The stock market is hitting new highs, the jobless rate is hitting new lows and the economy is doing well.
In fact, American satisfaction with the economy is at a high not seen since 2001, reported a Wall Street Journal-NBC News poll.
A landslide share of 69 percent of Americans are satisfied with the economy, yet they are reluctant to credit President Donald Trump for it.
He is viewed less favorably as a leader than a year ago when he was inaugurated.
Fewer Americans credit him with changing “business as usual in Washington” (45 percent to 35 percent) than when he took office.
Those rating him “effective for getting things done” has dropped from 46 percent to 36 percent.

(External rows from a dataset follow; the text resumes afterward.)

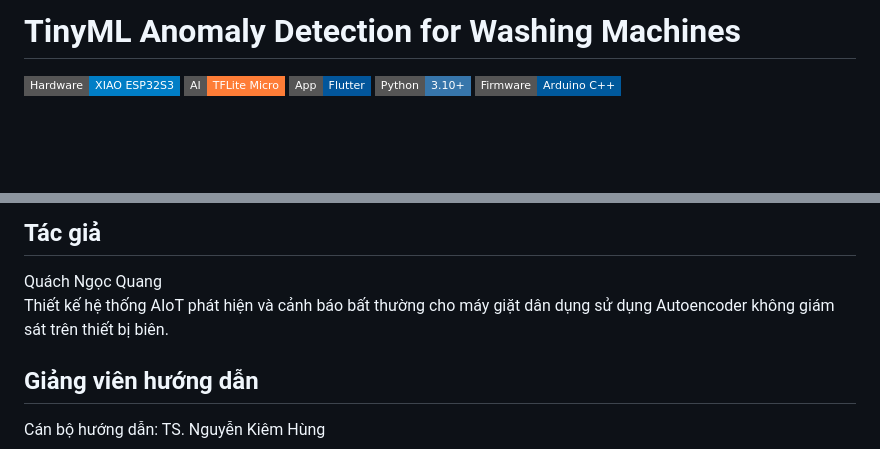
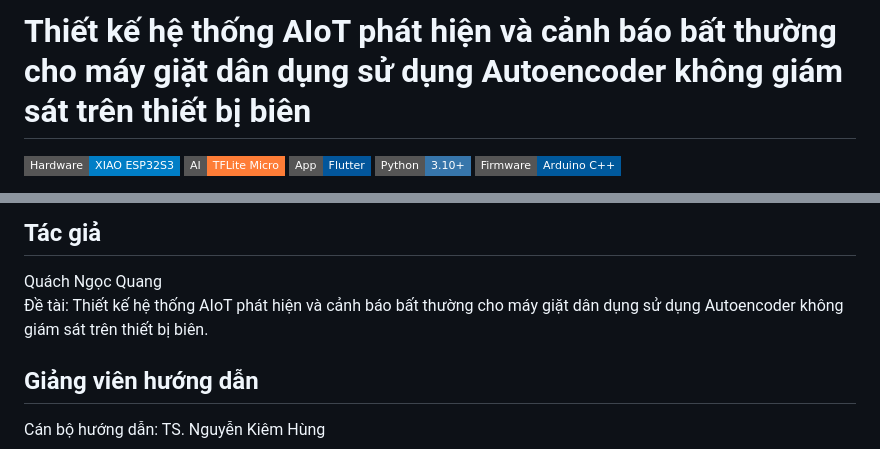
Before and after one commit to t1qnq/TinyML-Anomaly-Detection, a Markdown page: README.md, 2 parts joined by grey strips. Drawn GitHub-style; badges without logos; blank space fills up the shorter version.

Commit message:
Update project title and author description in README

```diff
--- a/README.md
+++ b/README.md
@@ -1,4 +1,4 @@
-# TinyML Anomaly Detection for Washing Machines
+# Thiết kế hệ thống AIoT phát hiện và cảnh báo bất thường cho máy giặt dân dụng sử dụng Autoencoder không giám sát trên thiết bị biên
 
 ![Hardware](https://img.shields.io/badge/Hardware-XIAO_ESP32S3-blue?style=flat-square&logo=espressif)
 ![AI](https://img.shields.io/badge/AI-TFLite_Micro-orange?style=flat-square&logo=tensorflow)
@@ -684,7 +684,7 @@ Các file trên là dữ liệu cục bộ hoặc artifact sinh ra trong quá tr
 ## Tác giả
 
 Quách Ngọc Quang<br>
-Thiết kế hệ thống AIoT phát hiện và cảnh báo bất thường cho máy giặt dân dụng sử dụng Autoencoder không giám sát trên thiết bị biên.
+Đề tài: Thiết kế hệ thống AIoT phát hiện và cảnh báo bất thường cho máy giặt dân dụng sử dụng Autoencoder không giám sát trên thiết bị biên.
 
 ## Giảng viên hướng dẫn
 
```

Yet Trump deserves some credit for the positives in the economy.
And one of his biggest successes is not well appreciated.
This businessman has produced his biggest positive impacts by attacking the “deep state” in Washington, the regulatory state of unelected bureaucrats who too often burden businesses with costly and inefficient regulations.

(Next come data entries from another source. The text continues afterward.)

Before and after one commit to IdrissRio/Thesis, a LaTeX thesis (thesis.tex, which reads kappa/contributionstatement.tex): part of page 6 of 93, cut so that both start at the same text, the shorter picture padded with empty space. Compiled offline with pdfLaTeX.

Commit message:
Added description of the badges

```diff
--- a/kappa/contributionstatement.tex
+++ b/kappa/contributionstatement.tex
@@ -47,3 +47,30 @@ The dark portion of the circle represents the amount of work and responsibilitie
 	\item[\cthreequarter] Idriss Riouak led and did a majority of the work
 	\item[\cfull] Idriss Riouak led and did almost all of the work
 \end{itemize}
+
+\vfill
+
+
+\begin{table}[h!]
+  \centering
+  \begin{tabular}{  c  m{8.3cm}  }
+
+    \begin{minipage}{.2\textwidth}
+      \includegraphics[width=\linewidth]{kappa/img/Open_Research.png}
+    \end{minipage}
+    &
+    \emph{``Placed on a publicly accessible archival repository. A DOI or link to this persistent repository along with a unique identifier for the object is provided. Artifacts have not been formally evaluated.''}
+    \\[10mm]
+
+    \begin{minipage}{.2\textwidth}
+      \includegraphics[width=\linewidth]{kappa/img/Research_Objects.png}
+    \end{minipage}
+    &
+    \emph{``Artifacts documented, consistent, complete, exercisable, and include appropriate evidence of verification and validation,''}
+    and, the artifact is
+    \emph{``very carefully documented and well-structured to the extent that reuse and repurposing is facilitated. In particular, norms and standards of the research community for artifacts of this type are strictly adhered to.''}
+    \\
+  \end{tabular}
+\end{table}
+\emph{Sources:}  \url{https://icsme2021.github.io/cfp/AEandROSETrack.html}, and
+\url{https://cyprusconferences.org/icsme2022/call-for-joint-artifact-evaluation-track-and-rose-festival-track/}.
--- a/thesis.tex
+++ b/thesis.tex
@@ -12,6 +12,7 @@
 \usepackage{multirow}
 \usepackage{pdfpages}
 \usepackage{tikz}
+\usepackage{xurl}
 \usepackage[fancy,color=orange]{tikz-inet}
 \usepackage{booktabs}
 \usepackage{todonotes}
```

A good way to put this in perspective is by looking at a few facts:
• In Barack Obama’s last year as president, the Federal Register passed 90,000 pages for the first time.
• In Trump’s first year, he slashed the Federal Register to about 53,000 pages.
• In the last year of the Obama administration, 527 significant regulations were written.
• In Trump’s first year just 118 of them were written and several of them were delaying or weakening Obama’s rules.
• The administration formally revoked 67 rules, withdrew 635 planned ones, put 244 on inactive status and delayed 700 of them.
Trump claimed this is “the most far-reaching regulatory reform” in U.S. history. And though he is prone to exaggeration, he is close to correct. Even President Ronald Reagan cut the Federal Register pages by less.
Trump has challenged his Cabinet to scrap two regulations for every new one and to look for outdated, unlawful and excessive regulations.
The proper attitude is to weigh regulations strictly on a cost-effectiveness basis. And it is here that the Trump administration deserves criticism.
Environmental rules are being changed to disregard the health impacts of the rules.
“Even diehard libertarians should worry when the administration weakens rules governing leaching of coal ash into groundwater, or permits the use of pesticides that may impact children’s brain development,” wrote the Economist magazine in an editorial.
Even when rules are needed, they need to be crafted for a maximum of simplicity and efficiency. So there is nothing wrong to enlist those directly affected by the rules when crafting them.
A better way to deal with regulations is with a thorough, thoughtful approach much like the Grace Commission of the Reagan administration. Its report in 1984, which was largely ignored by Congress, stated that one-third of all income taxes are wasted in the federal government and another third is never collected in the underground economy.
Since then, federal debt has surged to more than $19 trillion as the government spends more than it receives.
ETHICS IN ACTION
Trump’s action on ethics has been given little publicity. In fact, he signed an executive order that banned all executive branch officers from lobbying the agencies they had service for five years after leaving. This is one important move to “drain the swamp” in Washington.
He banned all White House officials for life from lobbying on behalf of a foreign government.
Trump’s self-professed skill at dealmaking apparently involved being willing to walk away. That can work with trade deals like NAFTA, which is being renegotiated. It doesn’t work in reforming the Affordable Care Act or preventing a government shutdown.
Infighting within the Republican Party has been a disaster for the American people. Trump, who waged a hostile takeover by beating multiple Republican nominees for president, hasn’t been effective.
While those on both sides of the aisle agree that Obamacare needs reform, the Trump administration has been unable to come up with a deal. Thus far, he is taking action that is killing naitonal health care with a thousand cuts.
Repairing and restoring America’s roads, bridges, utilities and airports would create jobs and stimulate the economy, but the Trump administration has basically put its effort into other areas. With long-term interest rates at historic lows, this is a perfect time to invest in projects that will last a lifetime.
This should be easy.
But Trump is making it difficult.
TRUMP’S TERRIBLE TONE
The press and the White House have adversarial relationships in most circumstances. But Trump has taken criticism of the news media to a new low.
For instance, Obama’s administration secretly seized Associated Press phone records and opposed a partial federal shield law like Florida’s.
Obama’s Justice Department prosecuted nine government employees or contracts under the Espionage Act for leaking information to the media or policy groups, wrote former Wall Street Journal Executive Editor Norman Pearlstein in Time magazine.
But in his first year, Trump’s administration has tripled Obama’s record with 27 leak investigations.
Also his broad attacks on the press are troubling. Of course, the news media sometimes makes mistakes and can be unfair. But Trump’s attacks go far beyond legitimate criticism to attacking the role of the press generally.
This is poor leadership.